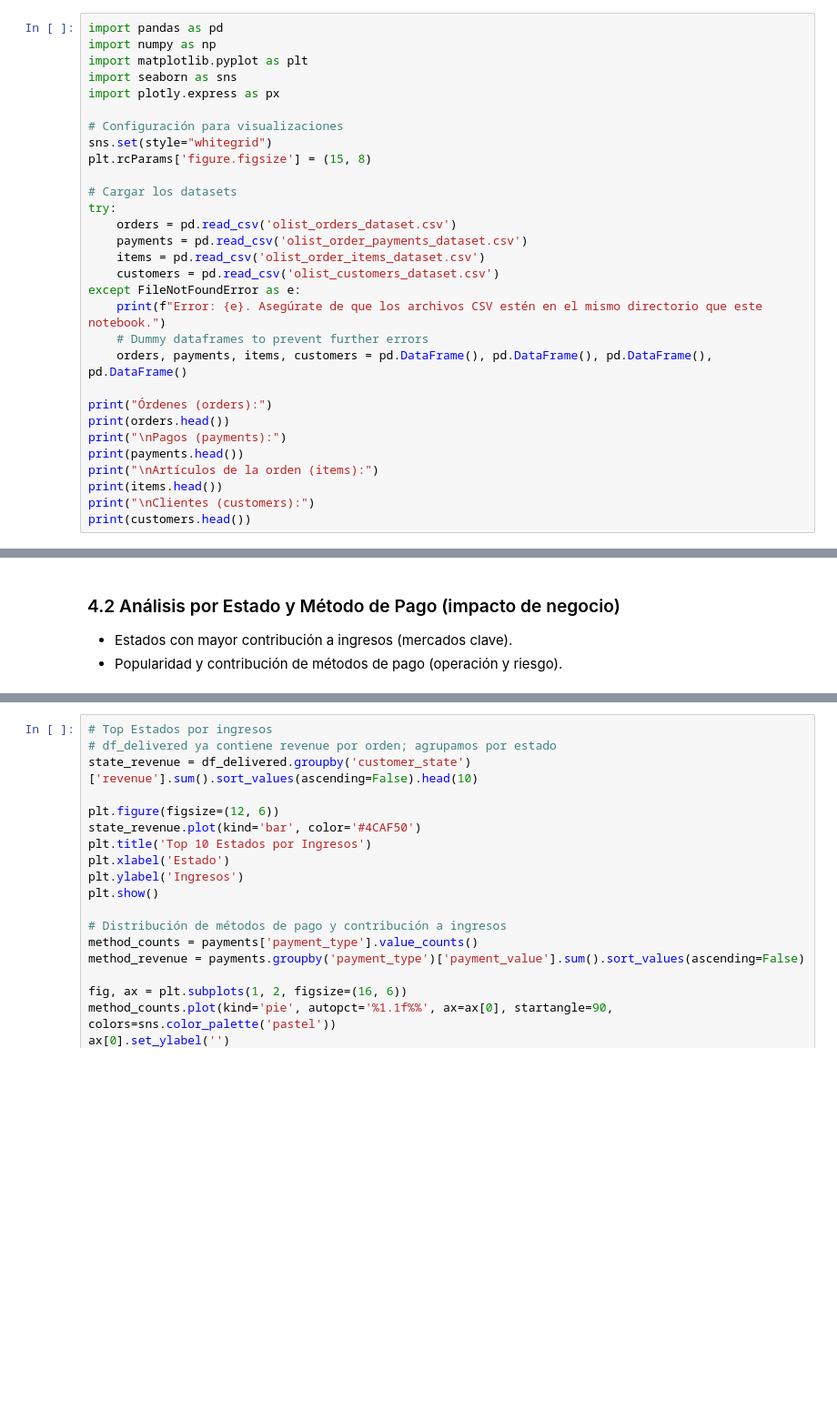
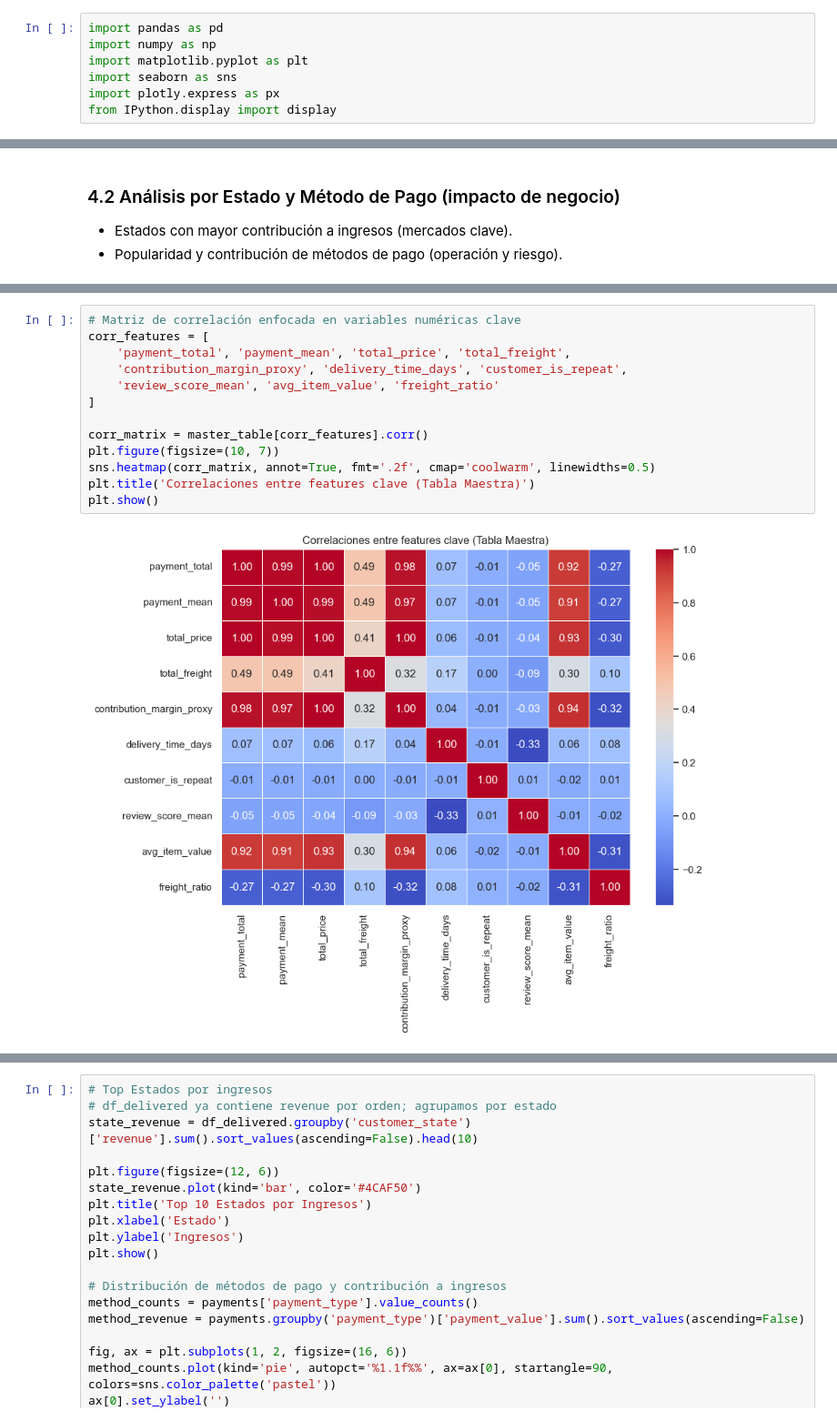
Before and after one commit to paukiss/MIADAS13, a Jupyter notebook: sprint_1_forecast_ingresos.ipynb, the cells around one changed output, grey strips where cells are left out. Shown: that part at 91% size. Cells and saved outputs as stored; diff of their text form; blank space fills up the shorter version.

Commit message:
chore: update notebook

```diff
--- a/sprint_1_forecast_ingresos.ipynb
+++ b/sprint_1_forecast_ingresos.ipynb
@@ -16,27 +41,4 @@ import numpy as np
 import matplotlib.pyplot as plt
 import seaborn as sns
 import plotly.express as px
-
-# Configuración para visualizaciones
-sns.set(style="whitegrid")
-plt.rcParams['figure.figsize'] = (15, 8)
-
-# Cargar los datasets
-try:
-    orders = pd.read_csv('olist_orders_dataset.csv')
-    payments = pd.read_csv('olist_order_payments_dataset.csv')
-    items = pd.read_csv('olist_order_items_dataset.csv')
-    customers = pd.read_csv('olist_customers_dataset.csv')
-except FileNotFoundError as e:
-    print(f"Error: {e}. Asegúrate de que los archivos CSV estén en el mismo directorio que este notebook.")
-    # Dummy dataframes to prevent further errors
-    orders, payments, items, customers = pd.DataFrame(), pd.DataFrame(), pd.DataFrame(), pd.DataFrame()
-
-print("Órdenes (orders):")
-print(orders.head())
-print("\nPagos (payments):")
-print(payments.head())
-print("\nArtículos de la orden (items):")
-print(items.head())
-print("\nClientes (customers):")
-print(customers.head())
+from IPython.display import display
@@ -250,0 +529,15 @@ Del análisis anterior:
+# %%
+# Matriz de correlación enfocada en variables numéricas clave
+corr_features = [
+    'payment_total', 'payment_mean', 'total_price', 'total_freight',
+    'contribution_margin_proxy', 'delivery_time_days', 'customer_is_repeat',
+    'review_score_mean', 'avg_item_value', 'freight_ratio'
+]
+
+corr_matrix = master_table[corr_features].corr()
+plt.figure(figsize=(10, 7))
+sns.heatmap(corr_matrix, annot=True, fmt='.2f', cmap='coolwarm', linewidths=0.5)
+plt.title('Correlaciones entre features clave (Tabla Maestra)')
+plt.show()
+# %% [output]
+[figure, added]
```
Also changed, not shown: parts of 17 cells of this notebook.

-----

#### Action item:
Report how many lines in the listing include the word "figure". Give nothing but the count.

#### Task output:
3